The article itself admits the limitations of these recommendations from professional organizations, which are often used as “benchmark[s] for quality,” especially where high-quality evidence may be lacking. Given that these recommendations - which come from practice bulletins on topics from Operative Vaginal Delivery to Shoulder Dystocia and Fetal Macrosomia - “strongly influence the practice of obstetrics and gynecology,” it is imperative that “clinicians must remain mindful of the limitations of guidelines.” The authors do state that these recommendations should not take the place of clinical judgment, however. 

“Among the obstetrics recommendations, level A evidence was noted for 24.6% of the diagnostic recommendations, 46.7% of the counseling recommendations, 20.9% of the guidelines for evaluation, 27.4% of the treatment recommendations, and 4.2% of the guidelines concerning mode of delivery. For gynecology, level A recommendations were found for 29.0% of the diagnostic guidelines, 35.0% of the counseling recommendations, 24.2% of evaluation guide- lines, and 38.1% of those recommendations that addressed treatment.”

While obviously the expertise and training of the physicians forming these recommendations must be taken into account in deciding the weight of “consensus and opinion,” it is clear that many recommendations do not have the evidentiary backing that many consumers assume is present.

A press release from the Big Push for Midwives illustrates the practical effects of these recommendations:

WASHINGTON, D.C. (August 15, 2011)—A study published this month in Obstetrics & Gynecology, the journal of the American College of Obstetricians and Gynecologists, found that barely one-third of the organization’s clinical guidelines for OB/GYN practice meet the Level A standard of “good and consistent scientific evidence.” The authors of the study found instead that the majority of ACOG recommendations for patient care rank at Levels B and C, based on research that relies on “limited or inconsistent evidence” and on “expert opinion,” both of which are known to be inadequate predictors of safety or efficacy.

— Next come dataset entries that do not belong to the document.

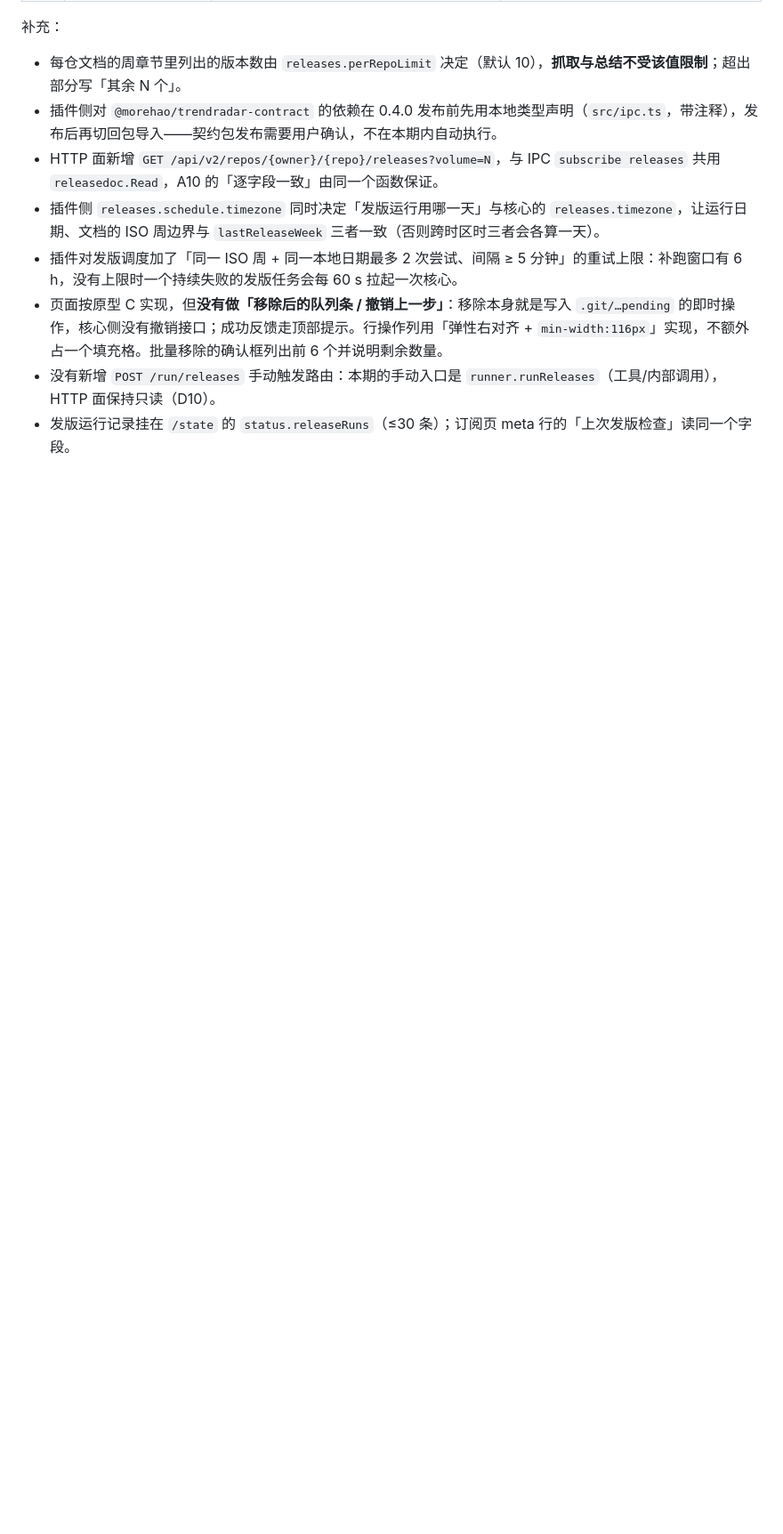
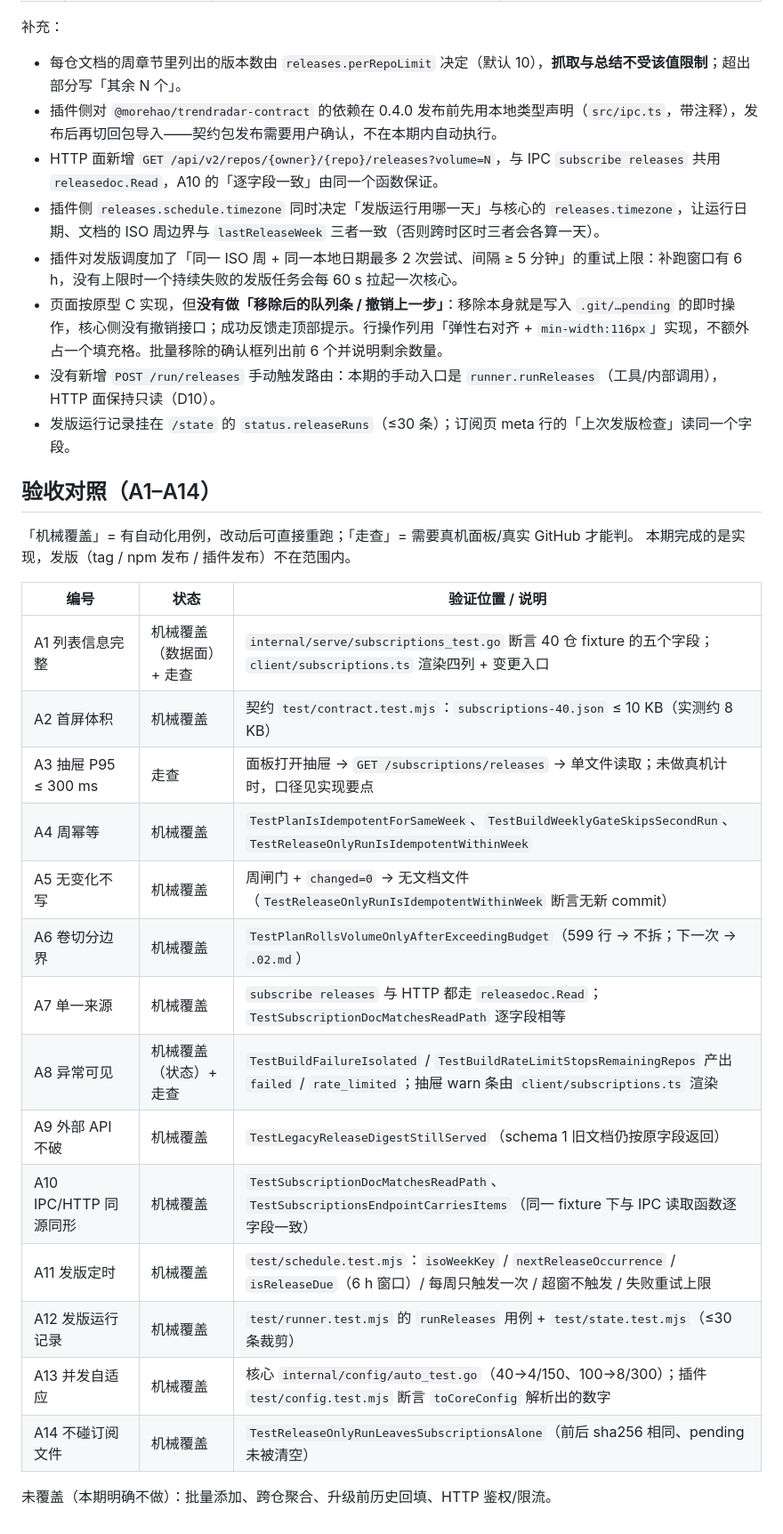
Before and after one commit to morehao/trendradar, a Markdown page: docs/specs/2026-11-01-subscriptions-weekly-releases-design.md, the part around the change. Shown at 89% size. GitHub-like rendering; blank space fills up the shorter version.

Commit message:
docs(specs): record A1–A14 verification evidence for the weekly releases design

```diff
--- a/docs/specs/2026-11-01-subscriptions-weekly-releases-design.md
+++ b/docs/specs/2026-11-01-subscriptions-weekly-releases-design.md
@@ -370,3 +370,28 @@ HTTP 面仍只读、`no-store`、不返回密钥；`serve` 默认绑 `127.0.0.1`
 - 页面按原型 C 实现，但**没有做「移除后的队列条 / 撤销上一步」**：移除本身就是写入 `.git/…pending` 的即时操作，核心侧没有撤销接口；成功反馈走顶部提示。行操作列用「弹性右对齐 + `min-width:116px`」实现，不额外占一个填充格。批量移除的确认框列出前 6 个并说明剩余数量。
 - 没有新增 `POST /run/releases` 手动触发路由：本期的手动入口是 `runner.runReleases`（工具/内部调用），HTTP 面保持只读（D10）。
 - 发版运行记录挂在 `/state` 的 `status.releaseRuns`（≤30 条）；订阅页 meta 行的「上次发版检查」读同一个字段。
+
+
+## 验收对照（A1–A14）
+
+「机械覆盖」= 有自动化用例，改动后可直接重跑；「走查」= 需要真机面板/真实 GitHub 才能判。
+本期完成的是实现，发版（tag / npm 发布 / 插件发布）不在范围内。
+
+| 编号 | 状态 | 验证位置 / 说明 |
+|---|---|---|
+| A1 列表信息完整 | 机械覆盖（数据面）+ 走查 | `internal/serve/subscriptions_test.go` 断言 40 仓 fixture 的五个字段；`client/subscriptions.ts` 渲染四列 + 变更入口 |
+| A2 首屏体积 | 机械覆盖 | 契约 `test/contract.test.mjs`：`subscriptions-40.json` ≤ 10 KB（实测约 8 KB） |
+| A3 抽屉 P95 ≤ 300 ms | 走查 | 面板打开抽屉 → `GET /subscriptions/releases` → 单文件读取；未做真机计时，口径见实现要点 |
+| A4 周幂等 | 机械覆盖 | `TestPlanIsIdempotentForSameWeek`、`TestBuildWeeklyGateSkipsSecondRun`、`TestReleaseOnlyRunIsIdempotentWithinWeek` |
+| A5 无变化不写 | 机械覆盖 | 周闸门 + `changed=0` → 无文档文件（`TestReleaseOnlyRunIsIdempotentWithinWeek` 断言无新 commit） |
+| A6 卷切分边界 | 机械覆盖 | `TestPlanRollsVolumeOnlyAfterExceedingBudget`（599 行 → 不拆；下一次 → `.02.md`） |
+| A7 单一来源 | 机械覆盖 | `subscribe releases` 与 HTTP 都走 `releasedoc.Read`；`TestSubscriptionDocMatchesReadPath` 逐字段相等 |
+| A8 异常可见 | 机械覆盖（状态）+ 走查 | `TestBuildFailureIsolated` / `TestBuildRateLimitStopsRemainingRepos` 产出 `failed` / `rate_limited`；抽屉 warn 条由 `client/subscriptions.ts` 渲染 |
+| A9 外部 API 不破 | 机械覆盖 | `TestLegacyReleaseDigestStillServed`（schema 1 旧文档仍按原字段返回） |
+| A10 IPC/HTTP 同源同形 | 机械覆盖 | `TestSubscriptionDocMatchesReadPath`、`TestSubscriptionsEndpointCarriesItems`（同一 fixture 下与 IPC 读取函数逐字段一致） |
+| A11 发版定时 | 机械覆盖 | `test/schedule.test.mjs`：`isoWeekKey` / `nextReleaseOccurrence` / `isReleaseDue`（6 h 窗口）/ 每周只触发一次 / 超窗不触发 / 失败重试上限 |
+| A12 发版运行记录 | 机械覆盖 | `test/runner.test.mjs` 的 `runReleases` 用例 + `test/state.test.mjs`（≤30 条裁剪） |
+| A13 并发自适应 | 机械覆盖 | 核心 `internal/config/auto_test.go`（40→4/150、100→8/300）；插件 `test/config.test.mjs` 断言 `toCoreConfig` 解析出的数字 |
+| A14 不碰订阅文件 | 机械覆盖 | `TestReleaseOnlyRunLeavesSubscriptionsAlone`（前后 sha256 相同、pending 未被清空） |
+
+未覆盖（本期明确不做）：批量添加、跨仓聚合、升级前历史回填、HTTP 鉴权/限流。
```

“The fact that so few of the guidelines that govern routine OB/GYN care in this country are supported by solid scientific evidence—and worse, are far more likely to be based on anecdote and opinion—is a sobering reminder that our maternity care system is in urgent need of reform,” said Katherine Prown, PhD, Campaign Manager of The Big Push for Midwives. “As the authors of the study remind us, guidelines are only as good as the evidence that supports them.”

ACOG Practice Bulletin No. 22 on the management of fetal macrosomia—infants weighing roughly 8 ½ lbs or more at birth—illustrates the possible risks to mothers and babies of relying on unscientific clinical guidelines. The only Level A evidence-based recommendation on the delivery of large-sized babies the Bulletin makes is to caution providers that the methods for detection are imprecise and unreliable. Yet at the same time, the Bulletin makes a Level C opinion-based recommendation that, despite the lack of a reliable diagnosis, women with “suspected” large babies should be offered potentially unnecessary cesarean sections as a precaution, putting mothers at risk of surgical complications and babies at risk of being born too early.

“It’s no wonder that the cesarean rate is going through the roof and women are seeking alternatives to hospital-based OB/GYN care in unprecedented numbers,” said Susan M. Jenkins, Legal Counsel of The Big Push for Midwives. “ACOG’s very own recommendations give its members permission to follow opinion-based practice guidelines that have far more to do with avoiding litigation than with adhering to scientific, evidence-based principles about what’s best for mothers and babies.”

The Big Push for Midwives Campaign represents tens of thousands of grassroots advocates in the United States who support expanding access to Certified Professional Midwives and out-of-hospital maternity care. The mission of The Big Push for Midwives is to educate state and national policymakers and the general public about the reduced costs and improved outcomes associated with out-of-hospital maternity care and to advocate for expanding access to the services of Certified Professional Midwives, who are specially trained to provide it.

Media inquiries: Katherine Prown (414) 550-8025, katie@pushformidwives.org